Even the best-laid plans fall flat if you’re hit by one of life’s curveballs. Be aware of these financial threats.
You’re at the highest risk of running out of money if you or your spouse winds up spending several years in long-term care, according to Jack VanDerhei of the Employee Benefit Research Institute. If you can, buy long-term care insurance. Even a skinny policy is better than nothing. If illness descends, redo your financial plan immediately.
You want to avoid having to sell too much of your investments just as stocks are falling, especially in the earliest years of your retirement, when declining markets can do the most damage. Try to keep enough cash in the bank or in a money market fund to ensure that you can pay your bills for at least one year, preferably two, without having to sell securities. Your stash doesn’t have to be large enough to pay all your bills, just those not covered by your guaranteed income. (Don’t include these savings as part of your nest egg when you calculate your annual spendable assets.)
For ways to save and more, get AARP’s monthly Money newsletter.
The loudest objections to steady spending usually come from young retirees who want to use their healthy years to have fun. Take trips! Buy a boat! No problem — as long as you’ve looked ahead and know when you’ll have to start cutting back. You don’t want to have to start bagging groceries at 75 because you lived too high in Paris.
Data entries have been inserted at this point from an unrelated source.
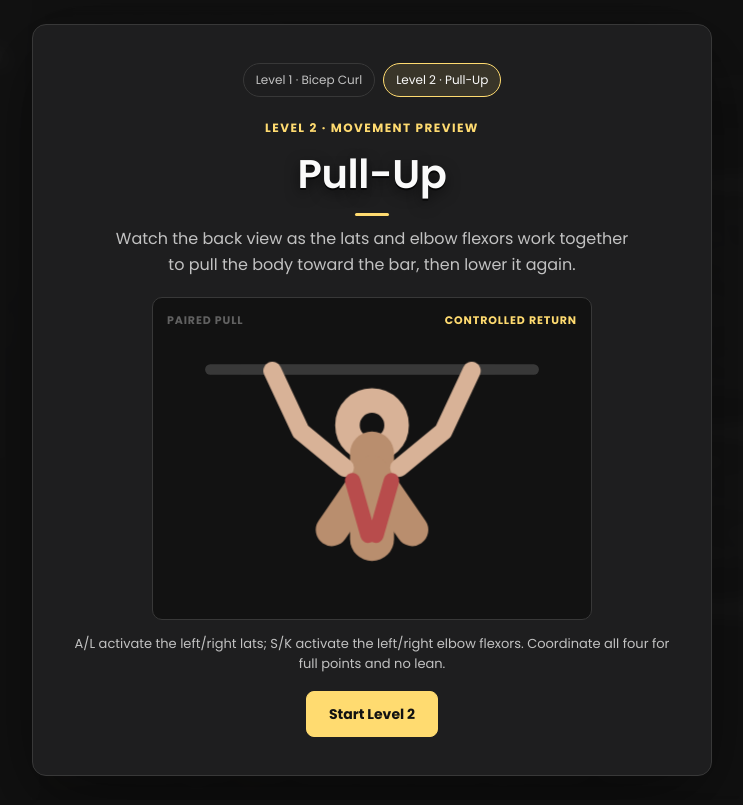
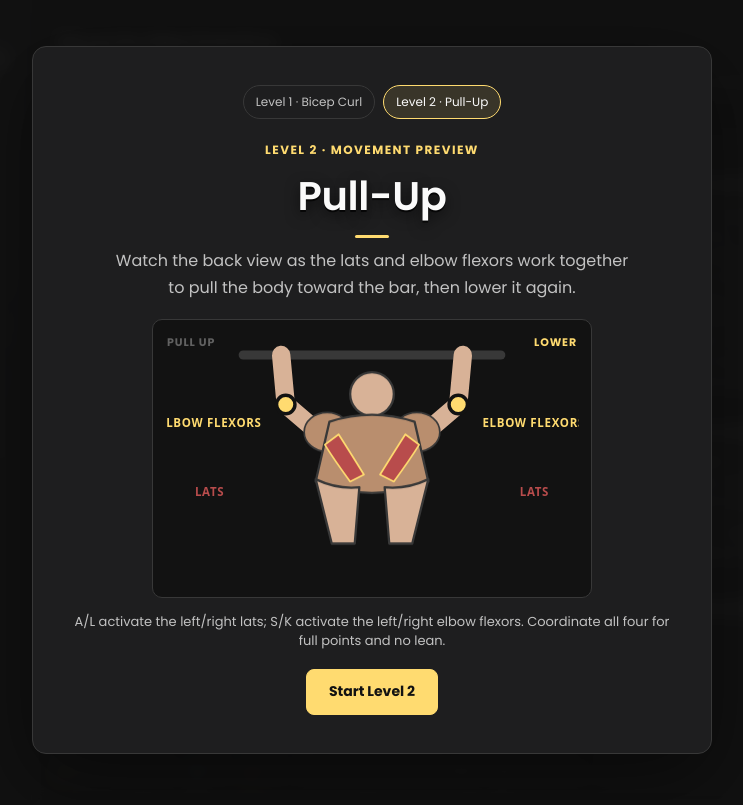
Before and after one commit to CitrusCryptid/AnatomyGame, a plain HTML site: page index.html in a window 1280 px wide. Both pictures are taken after a click on the button "Level 2 · Pull-Up". Shown: the whole page, without its empty margins (268-1011 px from the left). Drawn offline with Linux system fonts and the light colour scheme.

Commit message:
Visual bugs

```diff
--- a/musclegame.css
+++ b/musclegame.css
@@ -106,14 +106,21 @@ body {
 .start-level:focus-visible { outline: 3px solid var(--ok); outline-offset: 3px }
 
 .demo-pullup-bar { stroke: var(--line); stroke-width: 8; stroke-linecap: round }
-.demo-pullup-limb { fill: none; stroke: var(--skin); stroke-width: 14; stroke-linecap: round; stroke-linejoin: round }
-.demo-pullup-back { fill: none; stroke: var(--skin2); stroke-width: 34; stroke-linecap: round }
-.demo-pullup-lats { fill: none; stroke: var(--mus); stroke-width: 12; stroke-linecap: round }
+.demo-pullup-limb { fill: none; stroke: var(--skin); stroke-width: 16; stroke-linecap: round; stroke-linejoin: round }
+.demo-pullup-head { fill: var(--skin); stroke: var(--line); stroke-width: 2 }
+.demo-pullup-shoulder { fill: var(--skin2); stroke: var(--line); stroke-width: 1.5 }
+.demo-pullup-torso { fill: var(--skin2); stroke: var(--line); stroke-width: 2; stroke-linejoin: round }
+.demo-pullup-legs { fill: var(--skin); stroke: var(--line); stroke-width: 2; stroke-linejoin: round }
+.demo-pullup-lats { fill: var(--mus); stroke: var(--act); stroke-width: 1.5; stroke-linejoin: round }
+.demo-pullup-elbow { fill: var(--act); stroke: var(--bg); stroke-width: 3 }
+.demo-pullup-label, .demo-pullup-flexor-label { font: 700 10px system-ui, sans-serif; letter-spacing: .06em }
+.demo-pullup-label { fill: var(--mus) }
+.demo-pullup-flexor-label { fill: var(--act) }
 .demo-pullup-body { transform-box: view-box; animation: pullup-preview 2.8s ease-in-out infinite }
 
 @keyframes pullup-preview {
     0%, 14%, 86%, 100% { transform: translateY(0) }
-    45%, 58% { transform: translateY(-25px) }
+    45%, 58% { transform: translateY(-12px) }
 }
 
 @keyframes elbow-curl {
--- a/musclegame.js
+++ b/musclegame.js
@@ -110,8 +110,8 @@ const TASKS = {
         name: 'Pull-up',
         muscles: [
             ['a', 'Left latissimus dorsi', 'Pulls the upper arm down'],
-            ['s', 'Left elbow flexors', 'Biceps brachii + brachialis'],
-            ['k', 'Right elbow flexors', 'Biceps brachii + brachialis'],
+            ['s', 'Left elbow flexors', 'Biceps + brachialis'],
+            ['k', 'Right elbow flexors', 'Biceps + brachialis'],
             ['l', 'Right latissimus dorsi', 'Pulls the upper arm down']
         ],
         init: () => ({ pull: 0, lean: 0 }),
@@ -228,7 +228,7 @@ const PREVIEWS = {
         copy: 'Watch the back view as the lats and elbow flexors work together to pull the body toward the bar, then lower it again.',
         hint: 'A/L activate the left/right lats; S/K activate the left/right elbow flexors. Coordinate all four for full points and no lean.',
         aria: 'A back-view figure moves upward toward a pull-up bar and lowers again',
-        markup: '<span class="motion-label extension-label">PAIRED PULL</span><span class="motion-label flexion-label">CONTROLLED RETURN</span><svg viewBox="0 0 320 230" aria-hidden="true" focusable="false"><line x1="35" y1="46" x2="285" y2="46" class="demo-pullup-bar"/><g class="demo-pullup-body"><circle cx="160" cy="89" r="19" class="demo-skin"/><path d="M160 111 L160 177" class="demo-pullup-back"/><path d="M160 125 L129 170 M160 125 L191 170" class="demo-legs"/><path d="M139 122 L105 94 L83 47 M181 122 L215 94 L237 47" class="demo-pullup-limb"/><path d="M145 132 L157 174 M175 132 L163 174" class="demo-pullup-lats"/></g></svg>'
+        markup: '<span class="motion-label extension-label">PULL UP</span><span class="motion-label flexion-label">LOWER</span><svg viewBox="0 0 360 220" aria-hidden="true" focusable="false"><line x1="68" y1="20" x2="292" y2="20" class="demo-pullup-bar"/><path d="M133 87 L105 63 L101 20 M227 87 L255 63 L259 20" class="demo-pullup-limb"/><g class="demo-pullup-body"><circle cx="180" cy="54" r="19" class="demo-pullup-head"/><ellipse cx="141" cy="87" rx="20" ry="17" class="demo-pullup-shoulder"/><ellipse cx="219" cy="87" rx="20" ry="17" class="demo-pullup-shoulder"/><path d="M143 78 Q180 66 217 78 L229 130 Q180 150 131 130 Z" class="demo-pullup-torso"/><path d="M131 128 Q150 137 169 135 L165 184 L145 184 Z M191 135 Q210 137 229 128 L215 184 L195 184 Z" class="demo-pullup-legs"/><path d="M151 89 Q160 103 173 124 L161 130 Q147 111 139 98 Z M209 89 Q200 103 187 124 L199 130 Q213 111 221 98 Z" class="demo-pullup-lats"/></g><circle cx="105" cy="63" r="8" class="demo-pullup-elbow"/><circle cx="255" cy="63" r="8" class="demo-pullup-elbow"/><text x="26" y="143" class="demo-pullup-label">LATS</text><text x="334" y="143" text-anchor="end" class="demo-pullup-label">LATS</text><text x="84" y="83" text-anchor="end" class="demo-pullup-flexor-label">ELBOW FLEXORS</text><text x="276" y="83" class="demo-pullup-flexor-label">ELBOW FLEXORS</text></svg>'
     }
 };
 
@@ -570,7 +570,7 @@ function drawMuscle(a, b, width, amount) {
     }
 }
 
-function drawFlexorIndicator(point, amount) {
+function drawFlexorIndicator(point, amount, key) {
     ctx.beginPath();
     ctx.arc(point[0], point[1], 15, 0, Math.PI * 2);
     ctx.lineWidth = 5;
@@ -583,6 +583,24 @@ function drawFlexorIndicator(point, amount) {
         ctx.strokeStyle = color('--act');
         ctx.stroke();
     }
+
+    const left = key === 's';
+    const labelX = point[0] + (left ? -22 : 22);
+    const labelY = point[1] + 27;
+    ctx.textAlign = left ? 'right' : 'left';
+    ctx.font = 'bold 11px system-ui';
+    const titleWidth = ctx.measureText('ELBOW FLEXORS').width;
+    ctx.font = '10px system-ui';
+    const muscleWidth = ctx.measureText(`${key.toUpperCase()} · BICEPS + BRACHIALIS`).width;
+    const width = Math.max(titleWidth, muscleWidth);
+    ctx.fillStyle = 'rgba(20, 20, 20, .9)';
+    ctx.fillRect(left ? labelX - width - 6 : labelX - 6, labelY - 14, width + 12, 31);
+    ctx.fillStyle = color('--fg');
+    ctx.font = 'bold 11px system-ui';
+    ctx.fillText('ELBOW FLEXORS', labelX, labelY - 2);
+    ctx.fillStyle = color('--act');
+    ctx.font = '10px system-ui';
+    ctx.fillText(`${key.toUpperCase()} · BICEPS + BRACHIALIS`, labelX, labelY + 11);
 }
 
 function render() {
@@ -606,7 +624,7 @@ function render() {
     if (pose.bar) drawPullupBar();
     drawHuman(pose);
     pose.muscles.forEach(([key, start, end, width]) => drawMuscle(start, end, width, activation[key] || 0));
-    (pose.flexorPoints || []).forEach(([key, point]) => drawFlexorIndicator(point, activation[key] || 0));
+    (pose.flexorPoints || []).forEach(([key, point]) => drawFlexorIndicator(point, activation[key] || 0, key));
     pose.drawFront();
 
     ctx.setLineDash([6, 5]);
```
If you retire before 65, the age for joining Medicare, don’t drop health insurance, even for a year. A major accident or illness will drain your savings mercilessly. Even with Medicare, health care can force a cutback. Twenty-nine percent of Medicare households spend 20 percent or more of their budget on health care, says the Kaiser Family Foundation.